But the rest of our desserts – “Strawberry Shortcake” (notable only for its black pepper gelato which didn’t taste very peppery), “Chocolate Polenta Budino“; (your standard-issue molten chocolate cake colored Italian with a gritty polenta crumb), and a “Local Peach Tart” – all very good but not particularly special. However, the silver dish of “Piccola Pasticceria” (small sweets – mignardises) were truly wonderful – an assortment of pâtés des fruits, cannelés, polenta cookies, and wonderfully decadent layered dark chocolate cakes that were the love child of tiramisu and opera cake.

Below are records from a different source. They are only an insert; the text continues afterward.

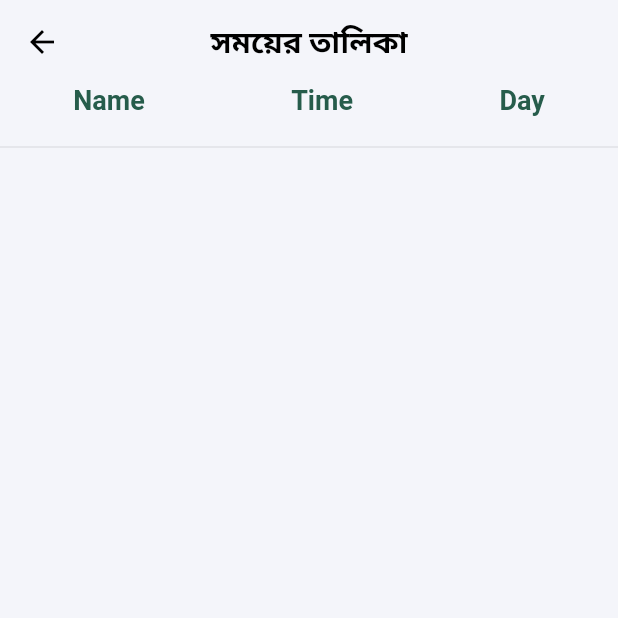
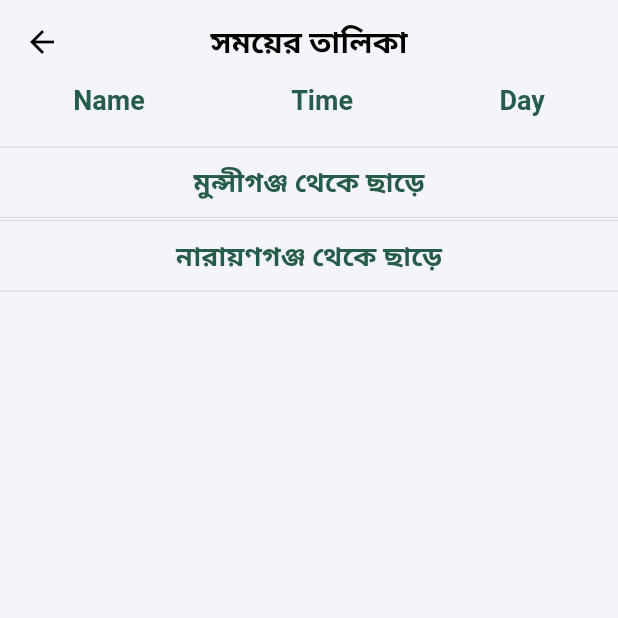
Before and after one commit to MehediHasannOvi/lounchtime, a Flutter app: the TimelistView screen opened by its route, on a phone screen of 412 x 824 dp, the top half of it. Run offline on Flutter 3.47's test engine with Material 2 defaults, Android fonts, the phone set to English and light mode, and no system bars; our stand-ins replace cloud_firestore, firebase_core, get; accounts and stored records are empty.

Commit message:
more change

```diff
--- a/lib/app/modules/timelist/views/timelist_view.dart
+++ b/lib/app/modules/timelist/views/timelist_view.dart
@@ -10,15 +10,6 @@ class TimelistView extends GetView<TimelistController> {
   const TimelistView({Key? key}) : super(key: key);
   @override
   Widget build(BuildContext context) {
-    final List<String> lTime = ["০৮.৩০", "১০.১০", "০৬.১০", "০৮.১০", "১০.৩০"];
-    final List<String> lname = [
-      "খাজা এক্সপ্রেস",
-      "দারাশিকো",
-      "দারাশিকো",
-      "খাজা এক্সপ্রেস",
-      "দারাশিকো"
-    ];
-    final List<String> lday = ["সকাল", "সকাল", "বিকাল", "বিকাল", "বিকাল"];
     return Scaffold(
         appBar: AppBar(
           backgroundColor: appColors.bgColor,
@@ -28,7 +19,8 @@ class TimelistView extends GetView<TimelistController> {
           ),
           centerTitle: true,
         ),
-        body: Column(
+        body: SingleChildScrollView(
+          child: Column(
             children: [
               Row(
                 mainAxisAlignment: MainAxisAlignment.spaceAround,
@@ -60,9 +52,80 @@ class TimelistView extends GetView<TimelistController> {
                 height: 20,
               ),
               Divider(height: 2),
+              SizedBox(
+                height: 10,
+              ),
+              Text(
+                "মুন্সীগঞ্জ থেকে ছাড়ে",
+                style: TextStyle(
+                    color: appColors.darkGreen,
+                    fontSize: 18,
+                    fontWeight: FontWeight.bold),
+              ),
+              SizedBox(
+                height: 10,
+              ),
+              Divider(height: 2),
               StreamBuilder<QuerySnapshot>(
                   stream: FirebaseFirestore.instance
-                    .collection("LaunchTime").orderBy("Number")
+                      .collection("Munshiganj",)
+                      .orderBy("Time",descending: true)
+                      .snapshots(),
+                  builder: (context, mho) {
+                    if (mho.connectionState == ConnectionState.waiting) {
+                      return Center(
+                        child: CircularProgressIndicator(),
+                      );
+                    } else {
+                      return ListView.separated(
+                        physics: NeverScrollableScrollPhysics(),
+                        shrinkWrap: true,
+                        itemCount: mho.data!.docs.length,
+                        itemBuilder: (contex, index) {
+                          final ndataGet = mho.data?.docs;
+                          print(mho.data?.docs.length.toString());
+                          return Row(
+                            crossAxisAlignment: CrossAxisAlignment.center,
+                            mainAxisAlignment: MainAxisAlignment.spaceAround,
+                            children: [
+                              Text(ndataGet![index]["Name"]),
+                              Text(ndataGet[index]["Time"]),
+                              // Text(ndataGet[index]["Day"]),
+                            ],
+                          );
+                        },
+                        separatorBuilder: (BuildContext context, int index) {
+                          return Column(
+                            children: [
+                              Divider(),
+                              const SizedBox(
+                                height: 10,
+                              ),
+                            ],
+                          );
+                        },
+                      );
+                    }
+                  }),
+              Divider(height: 2),
+              SizedBox(
+                height: 10,
+              ),
+              Text(
+                "নারায়ণগঞ্জ থেকে ছাড়ে",
+                style: TextStyle(
+                    color: appColors.darkGreen,
+                    fontSize: 18,
+                    fontWeight: FontWeight.bold),
+              ),
+              SizedBox(
+                height: 10,
+              ),
+              Divider(height: 2),
+              StreamBuilder<QuerySnapshot>(
+                  stream: FirebaseFirestore.instance
+                      .collection("Narayanganj")
+                      .orderBy("Time",descending: true)
                       .snapshots(),
                   builder: (context, snapshot) {
                     if (snapshot.connectionState == ConnectionState.waiting) {
@@ -71,6 +134,7 @@ class TimelistView extends GetView<TimelistController> {
                       );
                     } else {
                       return ListView.separated(
+                        physics: NeverScrollableScrollPhysics(),
                         shrinkWrap: true,
                         itemCount: snapshot.data!.docs.length,
                         itemBuilder: (contex, index) {
@@ -81,7 +145,7 @@ class TimelistView extends GetView<TimelistController> {
                             children: [
                               Text(getData![index]["Name"]),
                               Text(getData[index]["Time"]),
-                            Text(getData[index]["Day"]),
+                              // Text(getData[index]["Day"]),
                             ],
                           );
                         },
@@ -99,6 +163,7 @@ class TimelistView extends GetView<TimelistController> {
                     }
                   }),
             ],
+          ),
         ));
   }
 }
--- a/lib/app/routes/app_pages.dart
+++ b/lib/app/routes/app_pages.dart
@@ -2,6 +2,10 @@ import 'package:get/get.dart';
 
 import '../modules/home/bindings/home_binding.dart';
 import '../modules/home/views/home_view.dart';
+import '../modules/lounchtimeadd/bindings/lounchtimeadd_binding.dart';
+import '../modules/lounchtimeadd/views/lounchtimeadd_view.dart';
+import '../modules/showlounchtime/bindings/showlounchtime_binding.dart';
+import '../modules/showlounchtime/views/showlounchtime_view.dart';
 import '../modules/timelist/bindings/timelist_binding.dart';
 import '../modules/timelist/views/timelist_view.dart';
 
@@ -25,5 +29,15 @@ class AppPages {
       page: () => const TimelistView(),
       binding: TimelistBinding(),
     ),
+    GetPage(
+      name: _Paths.LOUNCHTIMEADD,
+      page: () => const LounchtimeaddView(),
+      binding: LounchtimeaddBinding(),
+    ),
+    GetPage(
+      name: _Paths.SHOWLOUNCHTIME,
+      page: () => const ShowlounchtimeView(),
+      binding: ShowlounchtimeBinding(),
+    ),
   ];
 }
--- a/lib/app/routes/app_routes.dart
+++ b/lib/app/routes/app_routes.dart
@@ -7,10 +7,14 @@ abstract class Routes {
   Routes._();
   static const HOME = _Paths.HOME;
   static const TIMELIST = _Paths.TIMELIST;
+  static const LOUNCHTIMEADD = _Paths.LOUNCHTIMEADD;
+  static const SHOWLOUNCHTIME = _Paths.SHOWLOUNCHTIME;
 }
 
 abstract class _Paths {
   _Paths._();
   static const HOME = '/home';
   static const TIMELIST = '/timelist';
+  static const LOUNCHTIMEADD = '/lounchtimeadd';
+  static const SHOWLOUNCHTIME = '/showlounchtime';
 }
--- a/pubspec.yaml
+++ b/pubspec.yaml
@@ -12,6 +12,7 @@ dependencies:
     sdk: flutter
   firebase_core: any
   cloud_firestore: any
+  url_launcher: ^6.1.3
   # data_table_2: ^2.3.1
 
 
```
Also changed, not shown: lib/app/modules/home/Widget/appDrawer.dart (+26 -0 lines), lib/app/modules/home/controllers/home_controller.dart (+85 -17 lines), lib/app/modules/home/views/home_view.dart (+29 -12 lines), lib/app/modules/lounchtimeadd/bindings/lounchtimeadd_binding.dart (added, +12 -0 lines), lib/app/modules/lounchtimeadd/controllers/lounchtimeadd_controller.dart (added, +31 -0 lines), lib/app/modules/lounchtimeadd/views/lounchtimeadd_view.dart (added, +68 -0 lines), lib/app/modules/showlounchtime/bindings/showlounchtime_binding.dart (added, +13 -0 lines), lib/app/modules/showlounchtime/controllers/showlounchtime_controller.dart (added, +23 -0 lines), lib/app/modules/showlounchtime/views/showlounchtime_view.dart (added, +26 -0 lines), firebase.json, pubspec.lock, 9 other files. Lines whose indentation alone changed are shown as unchanged.
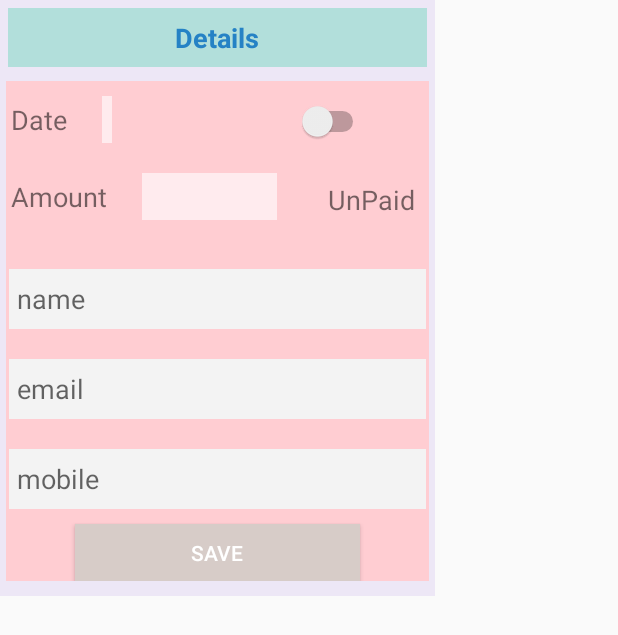
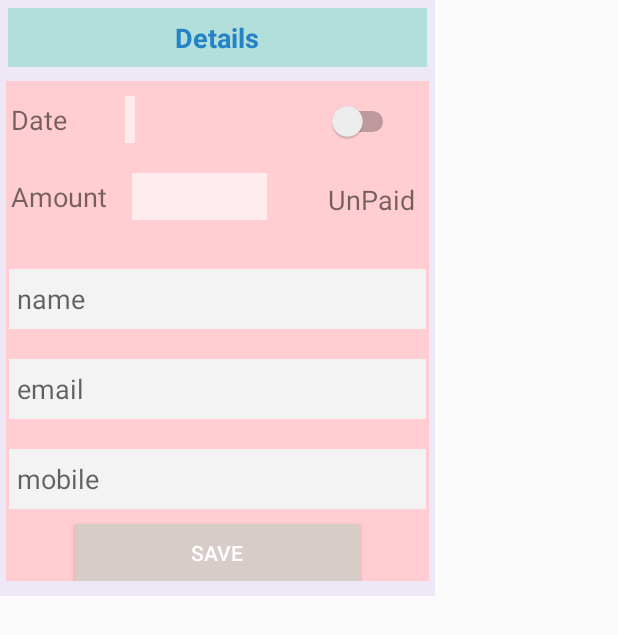
Before and after one commit to 2012ankitkmr/Nilgiris, an Android app: the layout add_wizard.xml on its own in the app's theme, with its tools: preview values and no code run, on a phone screen of 412 x 824 dp. Shown: the top 635 px of the screen. Run offline under Robolectric (Android 15) with nearby library versions, the phone set to English and light mode, and no system bars.

Commit message:
UI changes

```diff
--- a/app/src/main/res/layout/add_wizard.xml
+++ b/app/src/main/res/layout/add_wizard.xml
@@ -72,7 +72,7 @@
         android:textSize="8pt"
         android:text=""
         android:padding="3dp"
-        android:layout_marginLeft="20dp"
+        android:layout_marginLeft="35dp"
         android:background="#FFEBEE"
         android:id="@+id/date1"/>
 
@@ -85,7 +85,7 @@
         android:textSize="8pt"
         android:text=""
         android:padding="3dp"
-        android:layout_marginLeft="20dp"
+        android:layout_marginLeft="13dp"
         android:background="#FFEBEE"
         android:id="@+id/amount1"/>
 
@@ -93,7 +93,7 @@
     android:layout_width="wrap_content"
     android:layout_height="wrap_content"
     android:layout_toRightOf="@id/date"
-    android:layout_marginLeft="150dp"
+    android:layout_marginLeft="170dp"
 android:layout_marginTop="3dp"
     android:textColorHighlight="@color/black"
     android:id="@+id/myswitch"/>
```
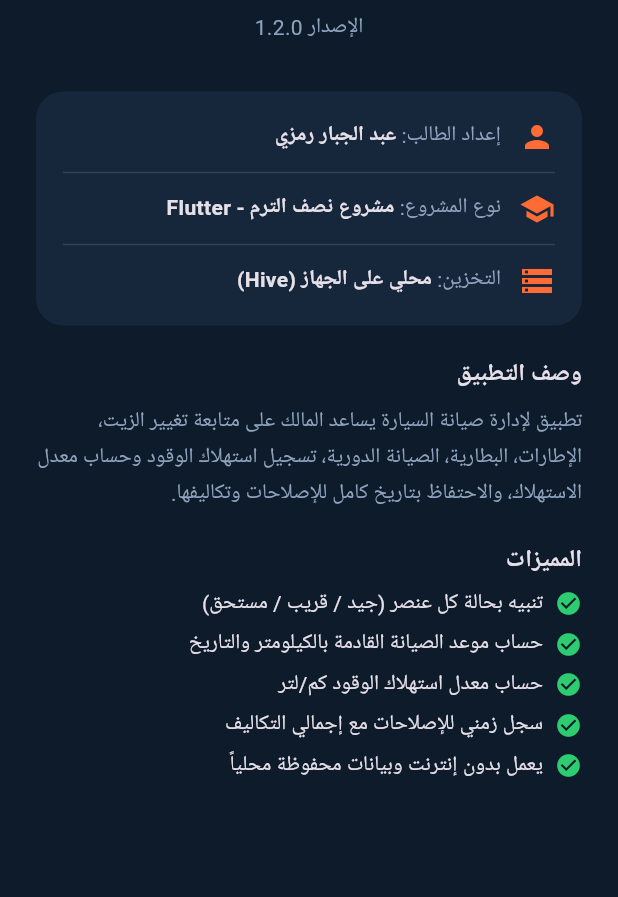
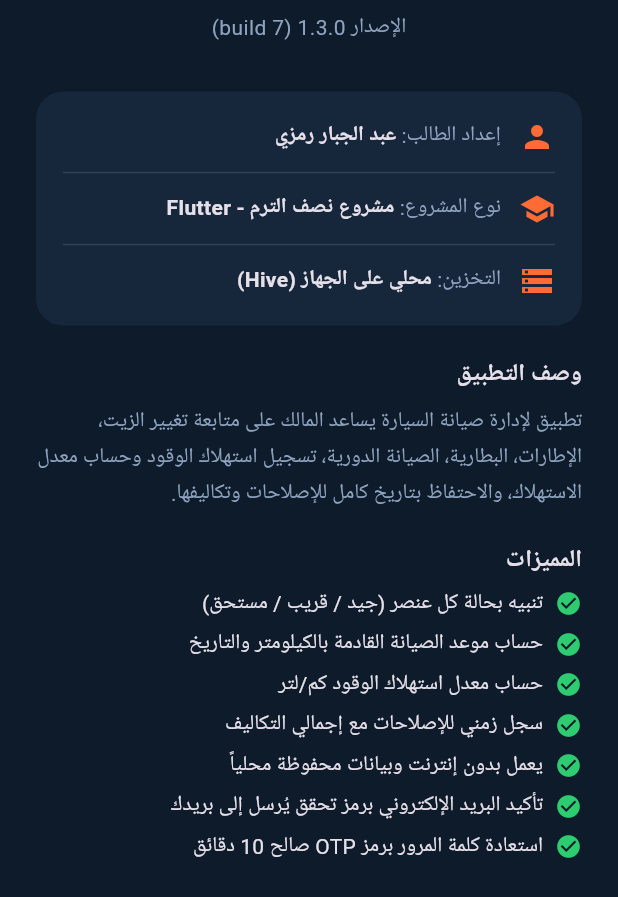
Before and after one commit to MoTechSys/Flutter-Native-App-011, a Flutter app: the AboutScreen screen opened directly, on a phone screen of 412 x 824 dp, the part 339-1236 px from its top. Run offline on Flutter 3.47's test engine with Material 3 defaults, Android fonts, the phone set to English and light mode, and no system bars; our stand-ins replace shared_preferences, sqflite, sqflite_common_ffi_web; missing offline and left inert: mailer; accounts and stored records are empty; network calls fail.

Commit message:
docs(1.3.0): CHANGELOG with full version history (versionName/versionCode/tag/commit/APK), version table in README, about screen shows 1.3.0 (build 7) + e-mail OTP features, BUILD_GUIDE release checklist; rebuild releases/CarCare-v1.3.0.apk

```diff
--- a/lib/screens/about_screen.dart
+++ b/lib/screens/about_screen.dart
@@ -96,7 +96,7 @@ class _AboutScreenState extends State<AboutScreen> {
                 child: const Padding(
                   padding: EdgeInsets.all(8),
                   child: Text(
-                    'الإصدار 1.2.0',
+                    'الإصدار 1.3.0 (build 7)',
                     style: TextStyle(color: AppColors.textDim),
                   ),
                 ),
@@ -146,6 +146,8 @@ class _AboutScreenState extends State<AboutScreen> {
               'حساب معدل استهلاك الوقود كم/لتر',
               'سجل زمني للإصلاحات مع إجمالي التكاليف',
               'يعمل بدون إنترنت وبيانات محفوظة محلياً',
+              'تأكيد البريد الإلكتروني برمز تحقق يُرسل إلى بريدك',
+              'استعادة كلمة المرور برمز OTP صالح 10 دقائق',
             ].map(
               (f) => Padding(
                 padding: const EdgeInsets.only(bottom: 6),
```
Also changed, not shown: 5 other files.
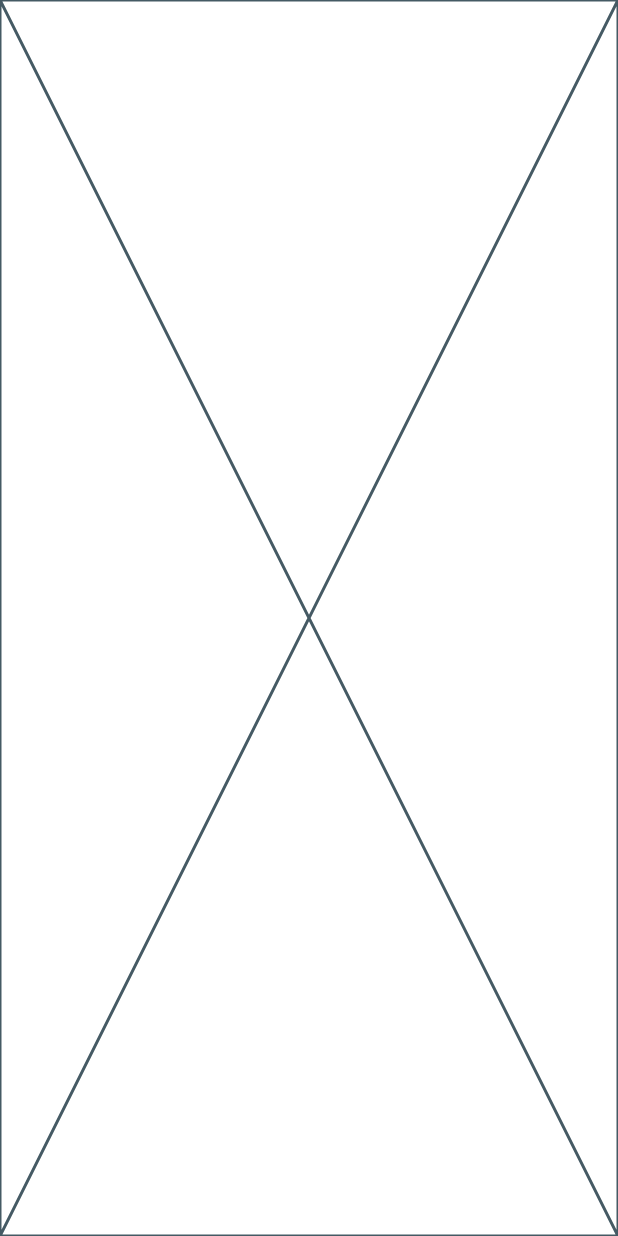
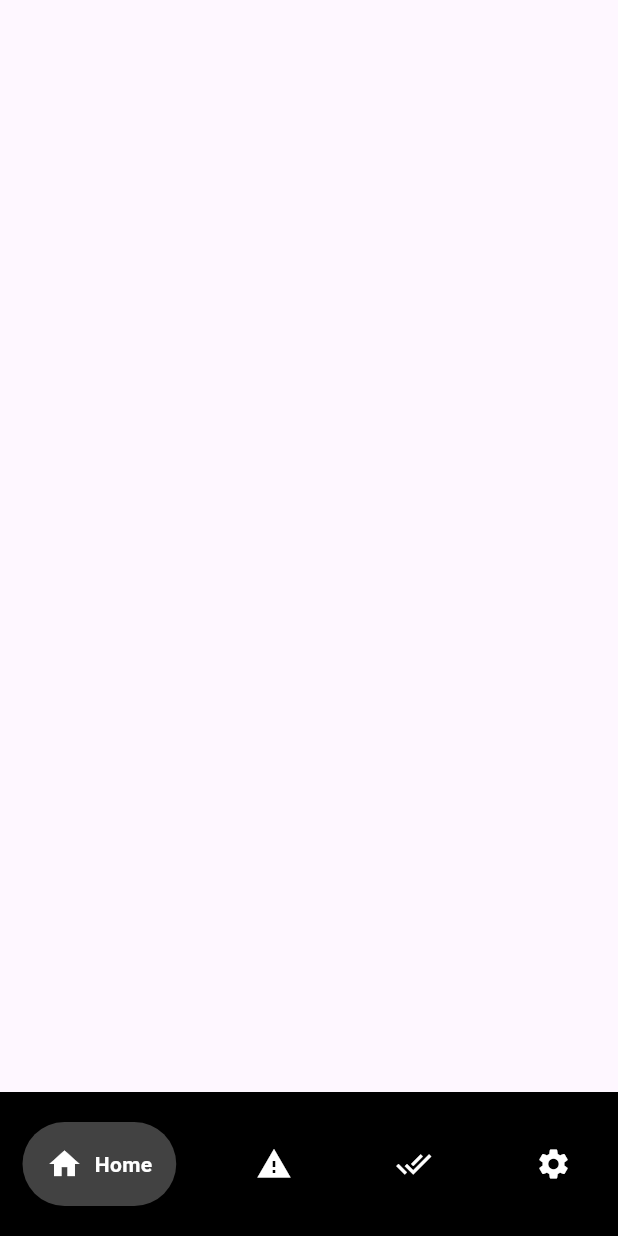
Before and after one commit to Ibrhm75/brivlo, a Flutter app: the screen it shows after launch, on a phone screen of 412 x 824 dp. Run offline on Flutter 3.47's test engine with Material 3 defaults, Android fonts, the phone set to English and light mode, and no system bars; drawn by our look-alikes of google_nav_bar.

Commit message:
added initial not functional navbar

```diff
--- a/lib/main.dart
+++ b/lib/main.dart
@@ -11,6 +11,7 @@
   @override
   Widget build(BuildContext context) {
     return MaterialApp(
+      debugShowCheckedModeBanner: false,
       title: 'Flutter Demo',
       theme: ThemeData(
         primarySwatch: Colors.blue,
--- /dev/null
+++ b/lib/pages/dashboard_page.dart
@@ -0,0 +1,12 @@
+import 'package:flutter/material.dart';
+
+class DashboardPage extends StatelessWidget {
+  @override
+  Widget build(BuildContext context) {
+    return Scaffold(
+      body: Center(
+        child: Text('Welcome to the Dashboard!'),
+      ),
+    );
+  }
+}
--- a/lib/pages/home_page.dart
+++ b/lib/pages/home_page.dart
@@ -1,4 +1,5 @@
 import 'package:flutter/material.dart';
+import 'package:google_nav_bar/google_nav_bar.dart';
 
 class HomePage extends StatefulWidget {
   const HomePage({super.key});
@@ -10,6 +11,38 @@ class HomePage extends StatefulWidget {
 class _HomePageState extends State<HomePage> {
   @override
   Widget build(BuildContext context) {
-    return const Placeholder();
+    return Scaffold(
+      bottomNavigationBar: Container(
+        color: Colors.black,
+        child: Padding(
+          padding: const EdgeInsets.symmetric(horizontal: 15, vertical: 20),
+          child: GNav(
+              backgroundColor: Colors.black,
+              color: Colors.white,
+              activeColor: Colors.white,
+              tabBackgroundColor: Colors.grey.shade800,
+              gap: 8,
+              padding: const EdgeInsets.all(16),
+              tabs: const [
+                GButton(
+                  icon: Icons.home,
+                  text: 'Home',
+                ),
+                GButton(
+                  icon: Icons.warning,
+                  text: 'Essentials',
+                ),
+                GButton(
+                  icon: Icons.done_all,
+                  text: 'Todo',
+                ),
+                GButton(
+                  icon: Icons.settings,
+                  text: 'Settings',
+                ),
+              ]),
+        ),
+      ),
+    );
   }
 }
--- a/pubspec.yaml
+++ b/pubspec.yaml
@@ -35,6 +35,7 @@ dependencies:
   # The following adds the Cupertino Icons font to your application.
   # Use with the CupertinoIcons class for iOS style icons.
   cupertino_icons: ^1.0.6
+  google_nav_bar: ^5.0.7
 
 dev_dependencies:
   flutter_test:
```
Also changed, not shown: pubspec.lock.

Judging by our service, Vetri was deserving of its nomination this year (2008) for the James Beard Award for Outstanding Service Award. The staff was warm and gracious. They fit together so comfortably and were so coordinated, that Vetri felt like a family operation. We were never in want of anything.
Vetri is not the first top toque to inhabit 1312 Spruce. This narrow townhouse was the original situs of Georges Perrier’s fabled Le Bec Fin, which moved a few blocks over and up. The restaurant is textbook cozy – a little too much to be comfortably American. Two tops can be tight, although both of our four tops had plenty of elbow room and ear cushion. But the butter yellow walls, dark wooden floor boards, and simple austere slat-back chairs all could have walked straight out of an Italian home – a far cry from the restaurant’s frilly and pink predecessor.
Marc Vetri strikes me as the type of chef who keeps his head down and works. It shows and pays off. Vetri Ristorante was everything I hoped it would be. It’s self-assured. It’s stable. It’s imbued with personality. The experience creates a dialogue. It has a soul: the setting, place, and food. And the execution is spotless.
Like so many of the restaurants that I’m blessed to be able visit, Vetri is one that I’ll look forward to returning to.
1312 Spruce Street